Pan Am said yesterday that it welcomes Trump's entry into the northeast shuttle market. "Our experience over the last few years has shown that more competition results in an increased service level for the customer," said Pamela Hanlon, a spokeswoman for Pan Am.

"The most intriguing question is: Will Trump provide a higher-quality product?" said Julius Maldutis, an airline industry analyst with Salomon Brothers.

In addition to acquiring the shuttle, Trump also acquired the services of Bruce R. Nobles, who will become president of the Trump Shuttle. Nobles inaugurated Pan Am's shuttle as its president before moving over to Texas Air earlier this year.

Notwithstanding Lorenzo's assertion that he wants to continue to operate Eastern, industry analysts said that the sale of the shuttle appears to set the stage for the sale of additional assets by Eastern.

"It cuts the heart out of the airline in a sense," said Joedicke. "That's been the consistent money-maker in Eastern." A sale of the remainder of the airline wouldn't surprise him, he said.

It wouldn't surprise the unions either. Throughout the litigation against Texas Air and Eastern, the unions have contended that Lorenzo is dismantling Eastern, by transferring its valuable assets to its nonunion subsidiary, Continental Airlines, or by selling them off.

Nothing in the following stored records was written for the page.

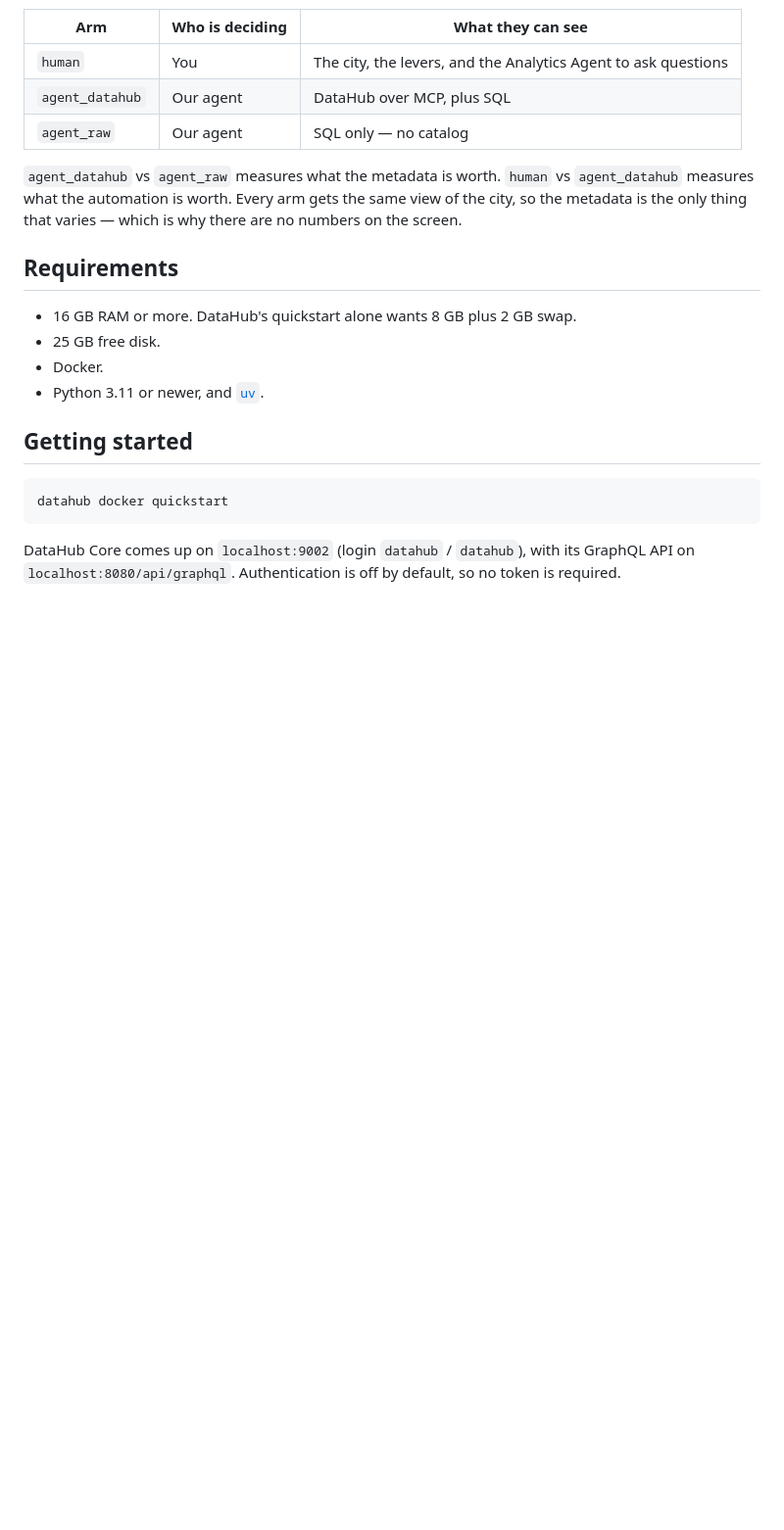
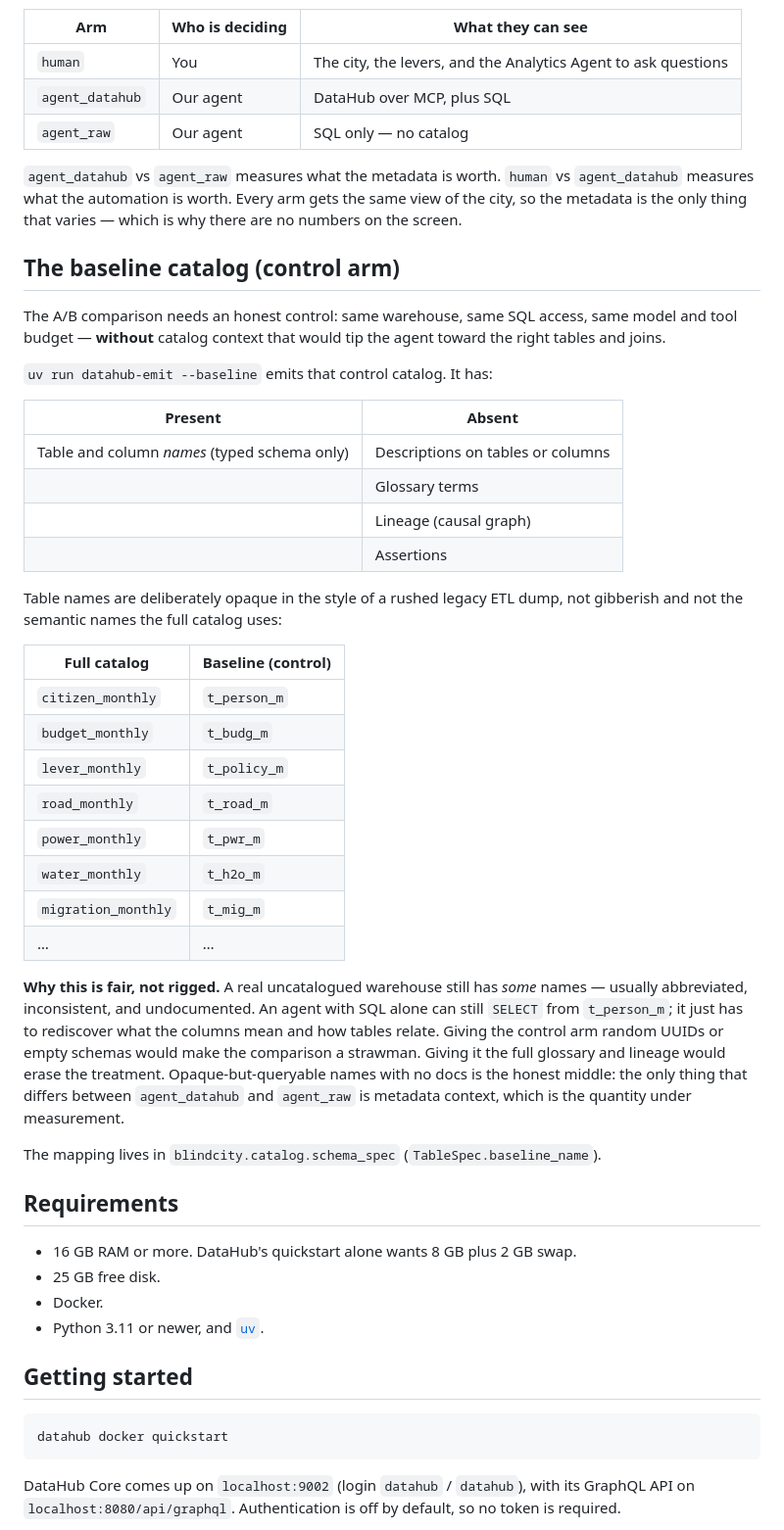
Before and after one commit to sp-entertainment/contest-datahub-city-sim, a Markdown page: README.md, the part around the change. Shown at 98% size. Drawn GitHub-style; blank space fills up the shorter version.

Commit message:
docs(readme): document baseline catalog naming and fairness rationale

```diff
--- a/README.md
+++ b/README.md
@@ -38,6 +38,44 @@ got back into the green in time. Three controllers face the identical seed, cris
 `agent_datahub` vs `agent_raw` measures what the metadata is worth. `human` vs `agent_datahub`
 measures what the automation is worth. Every arm gets the same view of the city, so the metadata is
 the only thing that varies — which is why there are no numbers on the screen.
+
+## The baseline catalog (control arm)
+
+The A/B comparison needs an honest control: same warehouse, same SQL access, same model and tool
+budget — **without** catalog context that would tip the agent toward the right tables and joins.
+
+`uv run datahub-emit --baseline` emits that control catalog. It has:
+
+| Present | Absent |
+| --- | --- |
+| Table and column *names* (typed schema only) | Descriptions on tables or columns |
+| | Glossary terms |
+| | Lineage (causal graph) |
+| | Assertions |
+
+Table names are deliberately opaque in the style of a rushed legacy ETL dump, not gibberish and not
+the semantic names the full catalog uses:
+
+| Full catalog | Baseline (control) |
+| --- | --- |
+| `citizen_monthly` | `t_person_m` |
+| `budget_monthly` | `t_budg_m` |
+| `lever_monthly` | `t_policy_m` |
+| `road_monthly` | `t_road_m` |
+| `power_monthly` | `t_pwr_m` |
+| `water_monthly` | `t_h2o_m` |
+| `migration_monthly` | `t_mig_m` |
+| … | … |
+
+**Why this is fair, not rigged.** A real uncatalogued warehouse still has *some* names — usually
+abbreviated, inconsistent, and undocumented. An agent with SQL alone can still `SELECT` from
+`t_person_m`; it just has to rediscover what the columns mean and how tables relate. Giving the
+control arm random UUIDs or empty schemas would make the comparison a strawman. Giving it the full
+glossary and lineage would erase the treatment. Opaque-but-queryable names with no docs is the
+honest middle: the only thing that differs between `agent_datahub` and `agent_raw` is metadata
+context, which is the quantity under measurement.
+
+The mapping lives in `blindcity.catalog.schema_spec` (`TableSpec.baseline_name`).
 
 ## Requirements
 
```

"The announcement today is just another episode in the Texas Air chainsaw massacre," said James Linsey, an attorney for the Air Line Pilots Association.